# PROMPT:
Scan the listing below for the word "fontSize", then copy each line that has it.

+++ DATA SUPPLIED

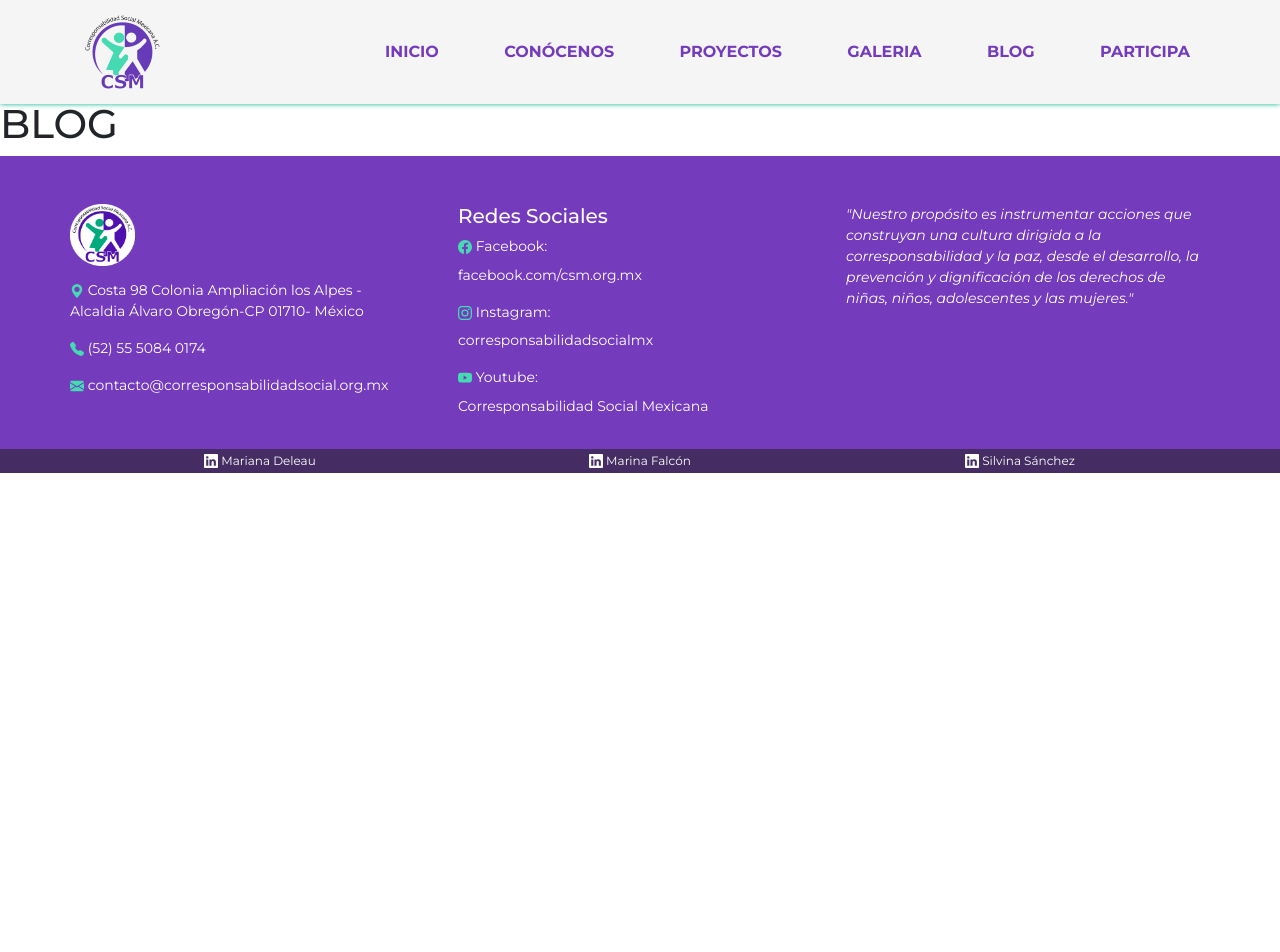
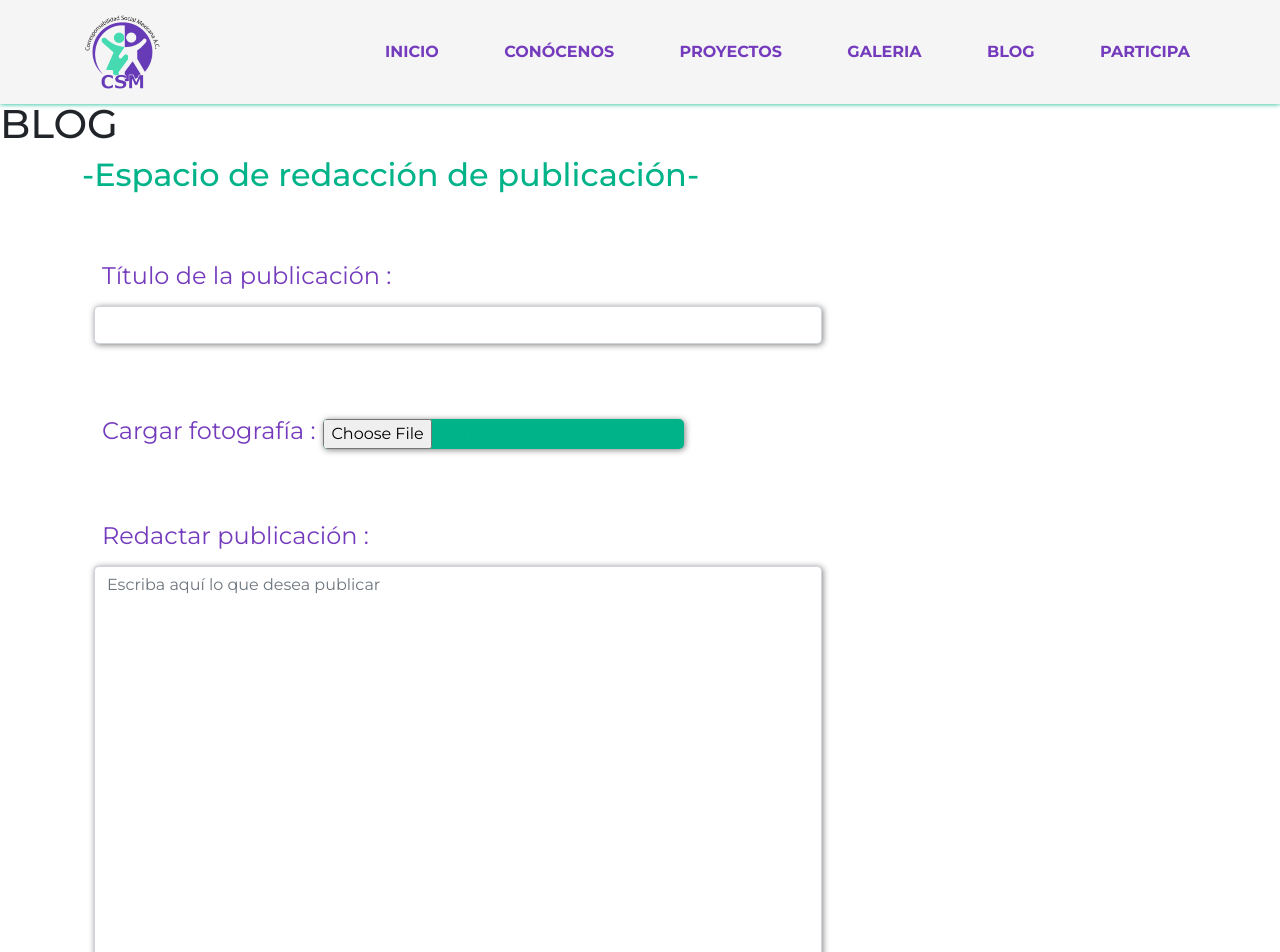
Before and after one commit to corresponsabilidad-mx/frontend, a Next.js app: page /blog in a window 1280 px wide. Shown: the top 952 px of the page. Before the commit the page ends 800 px from the top, so only its background shows below. Built offline with nearby package versions, Linux system fonts and the light colour scheme; a web font is replaced by a local one.

Commit message:
Create a blog writing space

```diff
--- /dev/null
+++ b/components/BlogForm.jsx
@@ -0,0 +1,37 @@
+export default function AddPost () {
+
+	const addPost = async (payload) => {
+		await post("https://csm-org.herokuapp.com/blog/post", payload);
+	};
+
+	const onSubmit = async () => {
+		await addPost(data);
+	};
+
+	return (
+
+		<div className="container mb-5">
+			<h2 className="secondary-color bg-transparent">-Espacio de redacción de publicación-</h2>
+			<form action="" onSubmit={onSubmit} className="container">
+				<div className="col-md-8">
+					<label htmlFor="" className="form-label primary-color bg-transparent mb-1 text-center mt-5 p-2" style={{fontSize: "1.5rem"}}>Título de la publicación :
+					</label>
+					<input type="text" className="form-control input-blog"/>
+					<span className="text-danger">{/*formState.errors.name?.message*/}</span>
+				</div>
+				<div>
+					<label htmlFor="inpFile" className="file primary-color bg-transparent mb-1 text-center mt-5 p-2" style={{fontSize: "1.5rem"}}>Cargar fotografía :</label>
+					<input type="file" name="inpFile" id="inpFile" className="secondary-color input-blog"/>
+				</div>
+				<div className="col-md-8">
+					<label htmlFor=""className="form-label primary-color bg-transparent mb-1 text-center mt-5 p-2" style={{fontSize: "1.5rem"}}>Redactar publicación :</label>
+					<textarea type="text" cols={100} rows={20} id="" name="Novedades" placeholder="Escriba aquí lo que desea publicar" className="form-control input-blog"></textarea>
+					<span className="text-danger">{/*formState.errors.name?.message*/}</span>
+				</div>
+				<div className="d-flex justify-content-center">
+					<button type="submit" className= "btn btn-equipo m-auto">Crear publicación</button>
+				</div>
+			</form>
+	  	</div>
+	);
+};
--- a/pages/blog.js
+++ b/pages/blog.js
@@ -1,7 +1,10 @@
+import BlogForm from '../components/BlogForm';
+
 export default function Blog() {
 	return (
 	  <>
 		<h1>BLOG</h1>
+		<BlogForm></BlogForm>
 	  </>
 
 	)
--- a/styles/globals.css
+++ b/styles/globals.css
@@ -558,6 +558,14 @@ position: relative;
   background-color: #00b388 !important;
 }
 
+/*BLOG*/
+
+.input-blog{
+  margin-bottom: 0.8rem;
+  border-radius: 5px;
+  border: transparent;
+  filter: drop-shadow(0.10rem 0.10rem 0.2rem rgba(0, 0, 0, 0.5));
+}
 
 /* MEDIA QUERIES */
 @media screen and (min-width: 1441px) and (max-width: 2560px) {
```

++++++

# TASK RESPONSE:
+					<label htmlFor="" className="form-label primary-color bg-transparent mb-1 text-center mt-5 p-2" style={{fontSize: "1.5rem"}}>Título de la publicación :
+					<label htmlFor="inpFile" className="file primary-color bg-transparent mb-1 text-center mt-5 p-2" style={{fontSize: "1.5rem"}}>Cargar fotografía :</label>
+					<label htmlFor=""className="form-label primary-color bg-transparent mb-1 text-center mt-5 p-2" style={{fontSize: "1.5rem"}}>Redactar publicación :</label>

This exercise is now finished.